Stonehenge may be dismantled Welsh stone circle
11 February 2021
UCL archaeologists have found a dismantled stone circle in west Wales that they believed was moved to Salisbury Plain and rebuilt as Stonehenge.
The stunning discovery, published in Antiquity, has been secretly documented by filmmakers and is the subject of an exclusive BBC programme, Stonehenge: The Lost Circle Revealed.
The world-famous monument’s smaller stones, or bluestones, are already known to have come from the Preseli Hills of Wales and are thought to have been first erected 5,000 years ago, centuries before Stonehenge’s larger sarsen stones were brought from just 15 miles away.
Now, the ‘Stones of Stonehenge’ research team, led by Professor Mike Parker Pearson (UCL Institute of Archaeology), has identified megalith quarries for the bluestones and a dismantled stone circle nearby, pointing to them being taken from the circle and recycled 140 miles away, perhaps as a result of migration.
Professor Parker Pearson said: “I have been leading projects at Stonehenge since 2003 and this is the culmination of twenty years of research. It’s one of the most important discoveries I’ve ever made.”
The find goes a long way to solving the mystery of why the Stonehenge bluestones were brought from so far away, when all other stone circles were erected within a short distance of their quarries.
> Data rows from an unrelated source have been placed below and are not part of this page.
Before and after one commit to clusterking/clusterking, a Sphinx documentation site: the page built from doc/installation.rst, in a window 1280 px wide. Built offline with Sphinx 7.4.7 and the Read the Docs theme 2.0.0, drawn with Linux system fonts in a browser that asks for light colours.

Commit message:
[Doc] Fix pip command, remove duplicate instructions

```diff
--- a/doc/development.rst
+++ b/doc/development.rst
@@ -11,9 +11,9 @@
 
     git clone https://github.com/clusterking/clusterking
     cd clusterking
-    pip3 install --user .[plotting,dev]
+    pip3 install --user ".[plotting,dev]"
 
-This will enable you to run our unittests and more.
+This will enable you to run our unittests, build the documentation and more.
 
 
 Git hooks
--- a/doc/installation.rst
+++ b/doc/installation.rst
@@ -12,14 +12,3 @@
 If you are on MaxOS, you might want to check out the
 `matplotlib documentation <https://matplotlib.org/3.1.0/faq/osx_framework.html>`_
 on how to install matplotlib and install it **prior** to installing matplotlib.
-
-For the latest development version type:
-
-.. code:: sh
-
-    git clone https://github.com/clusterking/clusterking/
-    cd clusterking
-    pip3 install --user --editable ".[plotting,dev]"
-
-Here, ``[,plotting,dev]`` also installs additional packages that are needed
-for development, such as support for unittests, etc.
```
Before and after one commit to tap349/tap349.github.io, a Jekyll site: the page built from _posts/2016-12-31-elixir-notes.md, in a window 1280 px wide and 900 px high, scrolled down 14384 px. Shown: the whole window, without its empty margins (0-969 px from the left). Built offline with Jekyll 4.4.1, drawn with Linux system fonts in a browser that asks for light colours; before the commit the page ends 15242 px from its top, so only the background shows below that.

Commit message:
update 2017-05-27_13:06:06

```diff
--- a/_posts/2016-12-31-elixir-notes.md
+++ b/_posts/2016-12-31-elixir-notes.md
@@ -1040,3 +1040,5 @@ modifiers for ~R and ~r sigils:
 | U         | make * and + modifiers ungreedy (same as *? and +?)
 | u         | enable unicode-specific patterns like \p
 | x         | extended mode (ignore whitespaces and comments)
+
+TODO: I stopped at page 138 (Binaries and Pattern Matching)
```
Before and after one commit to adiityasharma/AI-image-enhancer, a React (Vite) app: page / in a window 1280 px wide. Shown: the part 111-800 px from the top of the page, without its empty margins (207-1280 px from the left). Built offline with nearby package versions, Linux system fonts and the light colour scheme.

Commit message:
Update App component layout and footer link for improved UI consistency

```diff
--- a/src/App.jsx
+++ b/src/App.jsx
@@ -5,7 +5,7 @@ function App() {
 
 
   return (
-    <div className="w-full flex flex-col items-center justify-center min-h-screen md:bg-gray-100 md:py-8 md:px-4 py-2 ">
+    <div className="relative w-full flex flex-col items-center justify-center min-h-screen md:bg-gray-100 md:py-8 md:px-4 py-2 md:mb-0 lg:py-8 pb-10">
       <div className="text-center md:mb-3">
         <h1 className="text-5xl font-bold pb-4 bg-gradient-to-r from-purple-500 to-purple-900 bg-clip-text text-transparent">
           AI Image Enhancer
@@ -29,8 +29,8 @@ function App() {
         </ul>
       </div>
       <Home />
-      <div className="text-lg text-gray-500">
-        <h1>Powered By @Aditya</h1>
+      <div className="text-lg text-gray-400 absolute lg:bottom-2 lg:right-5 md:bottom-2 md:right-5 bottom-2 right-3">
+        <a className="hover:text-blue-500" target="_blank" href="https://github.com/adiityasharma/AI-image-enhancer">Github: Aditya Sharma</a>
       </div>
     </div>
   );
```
Only four stones remain at Waun Mawn, which is now revealed as having been the third biggest stone circle in Britain, after Avebury in Wiltshire and Stanton Drew in Somerset, and also one of the earliest.
Archaeological excavations in 2018 revealed empty stoneholes at Waun Mawn, confirming that the four remaining stones were part of a former circle. Scientific dating of charcoal and sediments in the holes confirmed that it was put up around 3400 BC.
Significantly too, both Waun Mawn and Stonehenge were aligned on the midsummer solstice sunrise. One of the bluestones at Stonehenge has an unusual cross-section that matches one of the holes left at Waun Mawn. Chippings in that hole are of the same rock type as the Stonehenge stone. In addition, the Welsh circle had a diameter of 110 metres, the same as that of the ditch that encloses Stonehenge.
Waun Mawn is further evidence that the Preseli region of Wales was an important and densely settled place in Neolithic Britain, within a concentration of megalithic tombs, or dolmens, and large enclosures. Yet, evidence of activity in the thousand years after 3000 BC is almost non-existent.
Professor Parker Pearson said: “It’s as if they just vanished. Maybe most of the people migrated, taking their stones – their ancestral identities – with them, to start again in this other special place. This extraordinary event may also have served to unite the peoples of east and west Britain.”
Recent isotopic analysis of people buried at Stonehenge when the bluestones are thought to have arrived reveals that the first people to be buried there came from western Britain, very possibly west Wales.
Some 43 bluestones survive today at Stonehenge, although many of these are today buried beneath the grass. Another long-distance mover is the Altar Stone, recently confirmed as sourced from the Brecon Beacons in South Wales.
Professor Parker Pearson wonders if this too may have been part of another Welsh monument: “With an estimated 80 bluestones put up on Salisbury Plain at Stonehenge and nearby Bluestonehenge, my guess is that Waun Mawn was not the only stone circle that contributed to Stonehenge. Maybe there are more in Preseli waiting to be found. Who knows? Someone might be lucky enough to find them.”
The ‘Stones of Stonehenge’ research team is led by UCL with Bournemouth University, the University of Southampton, the University of the Highlands & Islands and Aerial-Cam Ltd.
- Antiquity Journal The original Stonehenge? A dismantled stone circle in the Presili Hills of west Wales
- BBC Two Stonehenge: The Lost Circle Revealed
- Professor Michael Parker Pearson's academic profile
- Professor Michael Parker Pearson interviewed for the UCL Parkaeology podcast
- UCL Institute of Archaeology
- Pete Linforth from Pixabay
Tel: +44 (0)20 3108 9040
Email: j.bolger [at] ucl.ac.uk